To combat deflation, the Fed must stimulate the economy with expansionary monetary policy. It reduces interest rates, and increases the money supply, in an attempt to jump-start economic growth. In addition, the government can offset deflation with expansionary fiscal policy. It can put more money into circulation by lowering taxes, increasing government spending, and incurring a temporary deficit to do so. Of course, if the deficit is already at record levels, that tool becomes less available.Why does expansionary monetary or fiscal policy work? If done correctly, it stimulates demand. People have more money to spend, and they are willing to buy now even though they expect prices to continue to fall.
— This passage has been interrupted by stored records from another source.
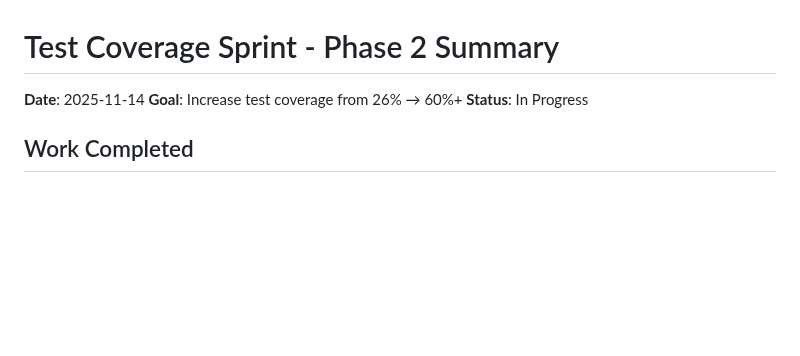
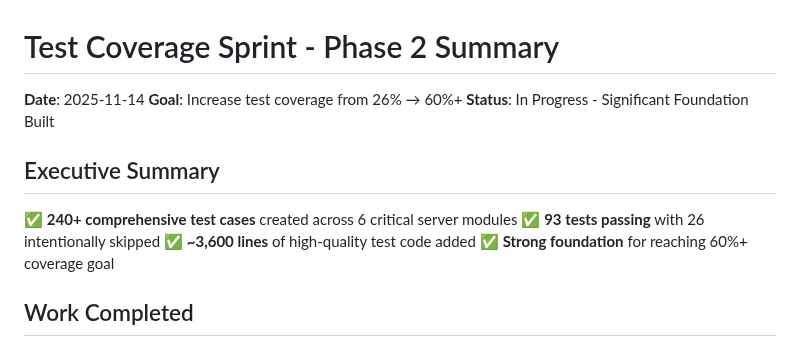
Before and after one commit to X9X0/LabLink, a Markdown page: TEST_COVERAGE_SUMMARY.md, the part around the change. Drawn GitHub-style; blank space fills up the shorter version.

Commit message:
docs: Update test coverage summary with Phase 2 progress

```diff
--- a/TEST_COVERAGE_SUMMARY.md
+++ b/TEST_COVERAGE_SUMMARY.md
@@ -2,7 +2,14 @@
 
 **Date**: 2025-11-14
 **Goal**: Increase test coverage from 26% → 60%+
-**Status**: In Progress
+**Status**: In Progress - Significant Foundation Built
+
+## Executive Summary
+
+✅ **240+ comprehensive test cases** created across 6 critical server modules
+✅ **93 tests passing** with 26 intentionally skipped
+✅ **~3,600 lines** of high-quality test code added
+✅ **Strong foundation** for reaching 60%+ coverage goal
 
 ## Work Completed
 
```
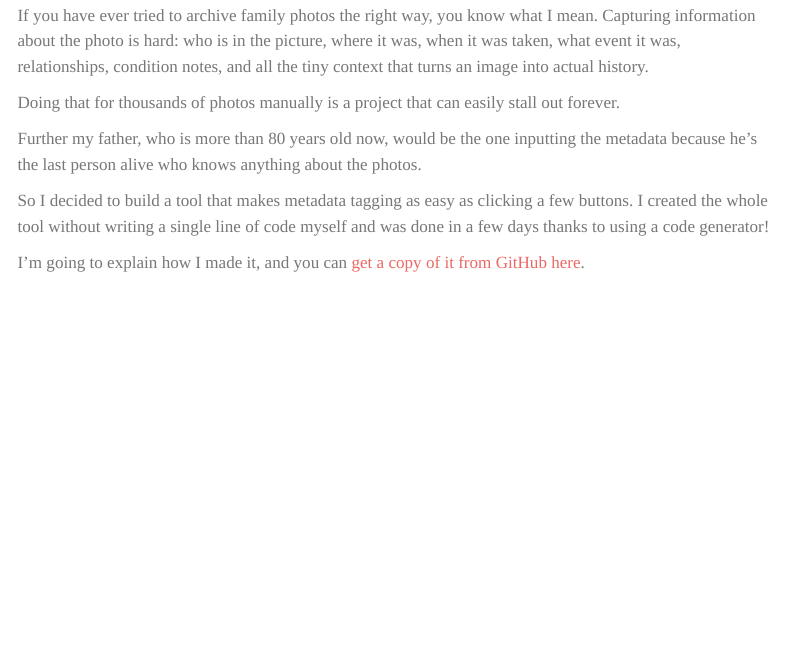
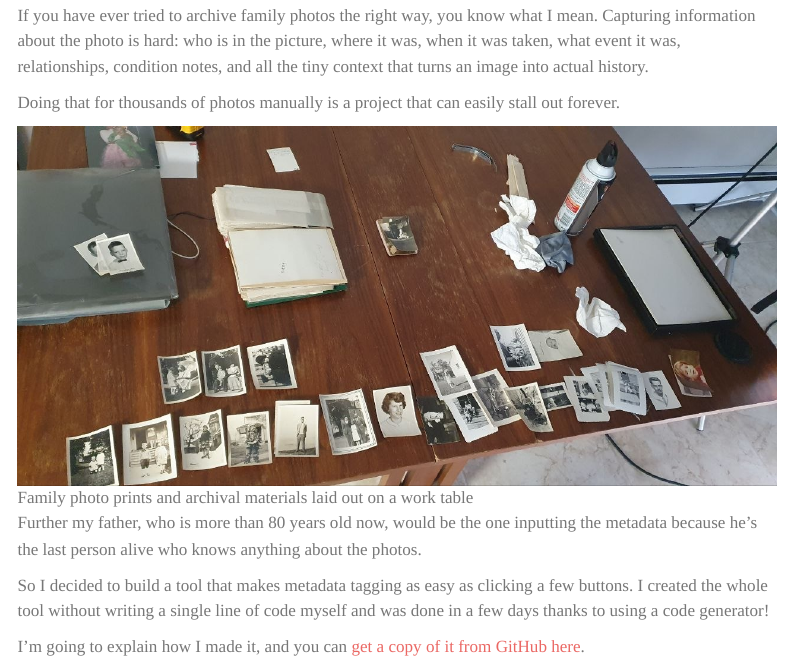
Before and after one commit to WSJUSA/agentnotes, a Quarto document (projects/vibes/ai-photo-memories.qmd): the page in a window 1100 px wide, from 850 px down. Rendered offline with R 4.5, knitr and Pandoc in place of Quarto, with nearby package versions; menus at the side of the page are left out.

Commit message:
Add archive table image to photo memories article

```diff
--- a/projects/vibes/ai-photo-memories.qmd
+++ b/projects/vibes/ai-photo-memories.qmd
@@ -20,6 +20,8 @@ The real bottleneck was not scanning. It was **metadata**.
 If you have ever tried to archive family photos the right way, you know what I mean. Capturing information about the photo is hard: who is in the picture, where it was, when it was taken, what event it was, relationships, condition notes, and all the tiny context that turns an image into actual history.
 
 Doing that for thousands of photos manually is a project that can easily stall out forever.
+
+![Family photo prints and archival materials laid out on a work table](../../assets/images/ai-photo-memories/imported-2-archive-table.jpg)
 
 Further my father, who is more than 80 years old now, would be the one inputting the metadata because he's the last person alive who knows anything about the photos.
 
```
Also changed, not shown: assets/images/ai-photo-memories/imported-2-archive-table.jpg (added).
Once the government restores confidence in economic growth, a lot of people will feel like low prices have hit their bottom, and will "get in while the getting is good." When enough people do this, demand will outstrip supply and prices will reverse their downward trend.
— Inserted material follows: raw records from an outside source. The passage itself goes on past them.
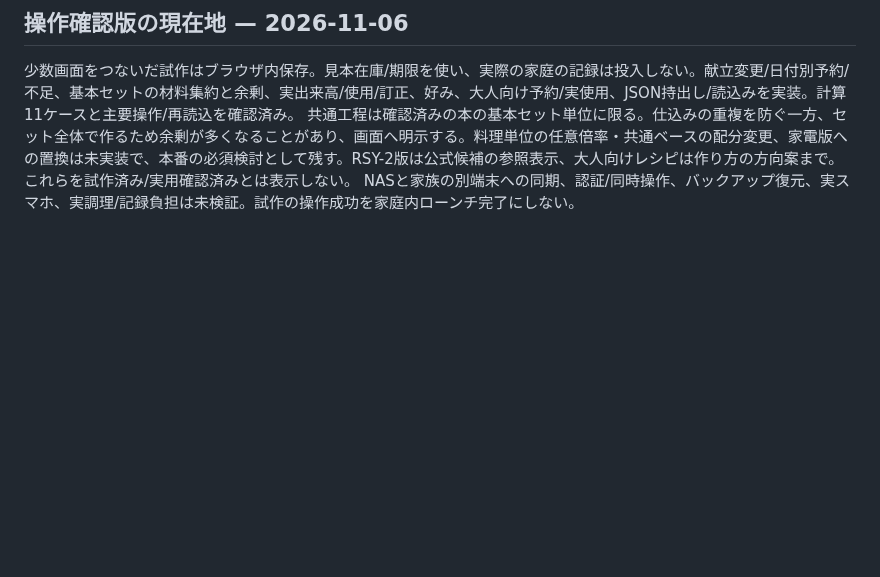
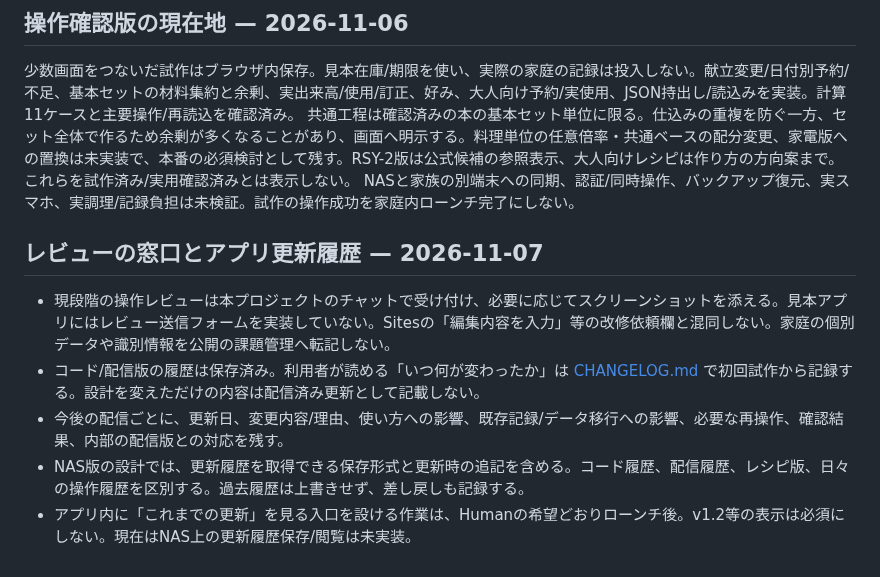
Before and after one commit to rolo9/creative-lab, a Markdown page: projects/meal-planner/RELEASE_SCOPE.md, the part around the change. GitHub-like rendering; blank space fills up the shorter version.

Commit message:
Specify review channel and retrievable update history

```diff
--- a/projects/meal-planner/RELEASE_SCOPE.md
+++ b/projects/meal-planner/RELEASE_SCOPE.md
@@ -107,3 +107,10 @@ Updated: 2026-11-07 JST
 少数画面をつないだ試作はブラウザ内保存。見本在庫/期限を使い、実際の家庭の記録は投入しない。献立変更/日付別予約/不足、基本セットの材料集約と余剰、実出来高/使用/訂正、好み、大人向け予約/実使用、JSON持出し/読込みを実装。計算11ケースと主要操作/再読込を確認済み。
 共通工程は確認済みの本の基本セット単位に限る。仕込みの重複を防ぐ一方、セット全体で作るため余剰が多くなることがあり、画面へ明示する。料理単位の任意倍率・共通ベースの配分変更、家電版への置換は未実装で、本番の必須検討として残す。RSY-2版は公式候補の参照表示、大人向けレシピは作り方の方向案まで。これらを試作済み/実用確認済みとは表示しない。
 NASと家族の別端末への同期、認証/同時操作、バックアップ復元、実スマホ、実調理/記録負担は未検証。試作の操作成功を家庭内ローンチ完了にしない。
+
+## レビューの窓口とアプリ更新履歴 — 2026-11-07
+- 現段階の操作レビューは本プロジェクトのチャットで受け付け、必要に応じてスクリーンショットを添える。見本アプリにはレビュー送信フォームを実装していない。Sitesの「編集内容を入力」等の改修依頼欄と混同しない。家庭の個別データや識別情報を公開の課題管理へ転記しない。
+- コード/配信版の履歴は保存済み。利用者が読める「いつ何が変わったか」は [CHANGELOG.md](CHANGELOG.md) で初回試作から記録する。設計を変えただけの内容は配信済み更新として記載しない。
+- 今後の配信ごとに、更新日、変更内容/理由、使い方への影響、既存記録/データ移行への影響、必要な再操作、確認結果、内部の配信版との対応を残す。
+- NAS版の設計では、更新履歴を取得できる保存形式と更新時の追記を含める。コード履歴、配信履歴、レシピ版、日々の操作履歴を区別する。過去履歴は上書きせず、差し戻しも記録する。
+- アプリ内に「これまでの更新」を見る入口を設ける作業は、Humanの希望どおりローンチ後。v1.2等の表示は必須にしない。現在はNAS上の更新履歴保存/閲覧は未実装。
```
Why Is Deflation Worse than Inflation?
Like inflation, deflation is very difficult to combat once it is entrenched. As businesses and people feel less wealthy, they spend less, reducing demand further. Prices drop in response, giving businesses less profit. Once people expect the price declines, they delay purchases as long as possible. They know the longer they wait, the lower the price will be. This further decreases demand, causing businesses to slash prices even more. It is a vicious, downward spiral.
Massive deflation turned a recession into the Great Depression of 1929. As unemployment rose, demand for goods and services fell. Prices dropped 10% a year. As prices fell, companies went out of business. More people became unemployed. When the dust settled, world trade essentially collapsed. The amount of goods and services traded fell 25%, but -- thanks to deflation -- the value of this trade was down 65% (as measured in dollars).
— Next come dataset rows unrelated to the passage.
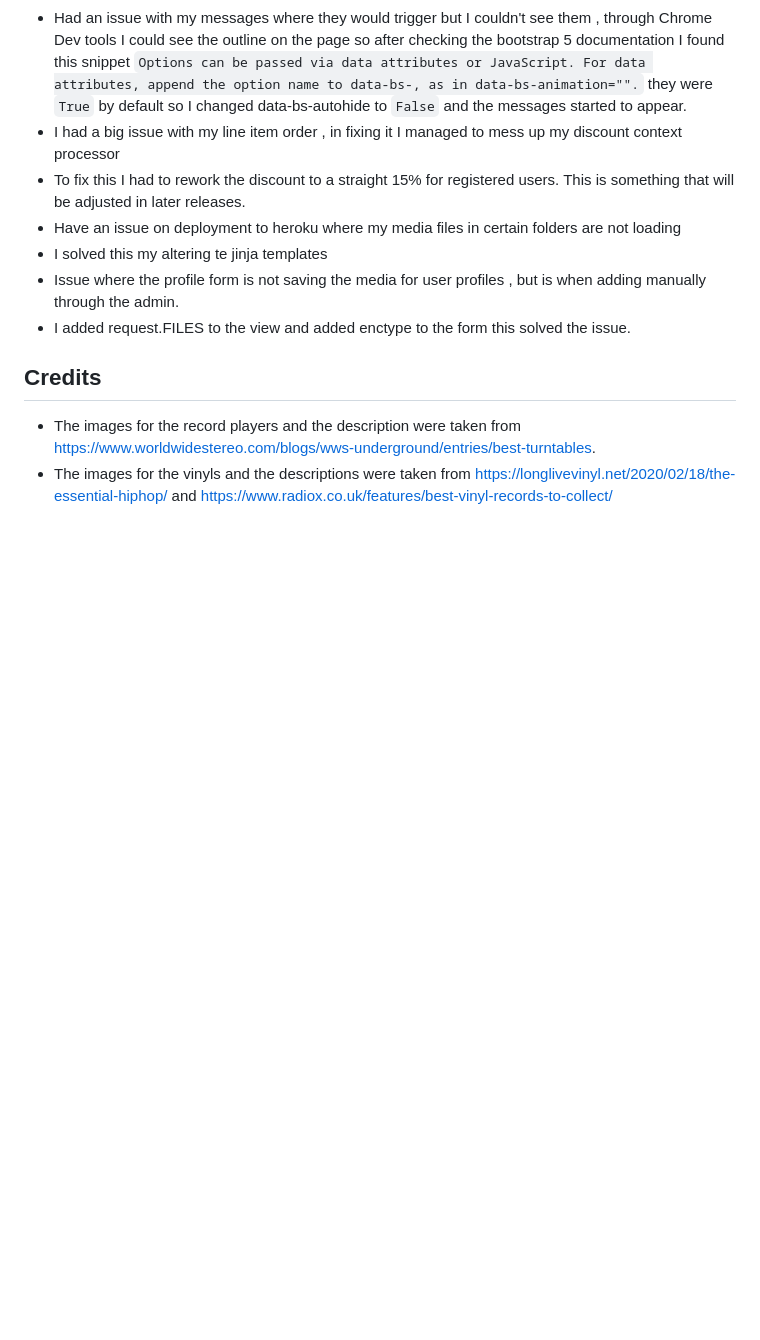
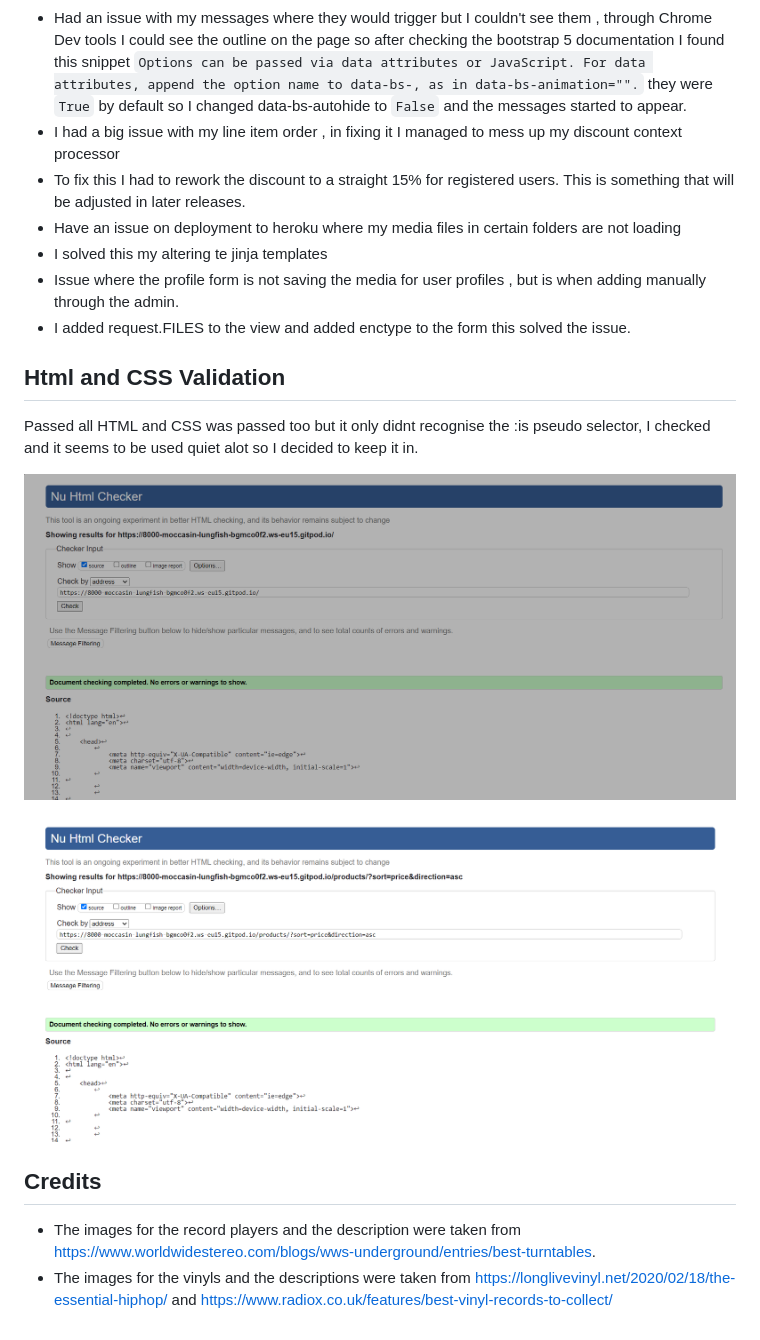
Before and after one commit to Gertobin11/the_vinyl_hub, a Markdown page: README.md, the part around the change. GitHub-like rendering; pictures changed too: media/html-products-validation.png (added), media/html-valid.png (added); blank space fills up the shorter version.

Commit message:
added readme deploy, added testing and validation and some responsive checks

```diff
--- a/README.md
+++ b/README.md
@@ -210,6 +210,15 @@ so after checking the bootstrap 5 documentation I found this snippet `Options ca
 * Issue where the profile form is not saving the media for user profiles , but is when adding manually through the admin.
 * I added request.FILES to the view and added enctype to the form this solved the issue.
 
+## Html and CSS Validation
+
+Passed all HTML and CSS was passed too but it only didnt recognise the :is pseudo selector, I checked and it seems to be used quiet alot
+so I decided to keep it in.
+
+![html valid](media/html-valid.png)
+
+![html valid](media/html-products-validation.png)
+
 
 ## Credits
 
```
Also changed, not shown: manual_testing.md (+69 -1 lines), media/order-success.png (added), 5 other files.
Can Deflation Ever Be a Good Thing?Massive, widespread deflation is always bad for the economy. However, deflation is certain asset classes can be good. For example, the price of consumer goods, especially computers and electronic equipment, continues to fall. This isn't because of lower demand, but from innovation. In the case of consumer goods, production has moved to China, where wages are lower. This is an innovation in manufacturing, which results in lower prices for many consumer goods. In the case of computers, manufacturers find ways to make the components smaller, adding more power for the same price. This is technological innovation, and it keeps computer manufacturers competitive.
Japan: A Modern Example of DeflationJapan's economy has been caught in a deflationary spiral for the last 20 years. This deflation started in 1989, when the Bank of Japan raised interest rates causing the asset bubble in housing to burst. During that decade, the economy grew less than 2% per year as businesses cut back on debt, spending and lost productivity with excess workers (Japan's culture discourages employee layoffs). The Japanese people are also savers, and when they saw the signs of recession, they stopped spending and put away funds for bad times.
A study by Daniel Okimoto at Stanford University identified five other factors:
- The political party in power did not take the difficult steps needed to spur the economy out of deflation.
- Taxes were raised in 1997.
- Banks kept bad loans on their books, which tied up capital needed to invest in growth.
- The yen carry trade kept the value of Japan's currency high relative to the dollar and other global currencies. The Bank of Japan tried to create inflation by lowering interest rates. However, traders took advantage of the situation by borrowing yen cheaply and investing it in currencies with a higher return.
- The Japanese government spent heavily, buying dollars to battle the yen carry trade. This created a 200% debt to GDP ratio, which further depressed expectations of economic growth, contributing to more deflation.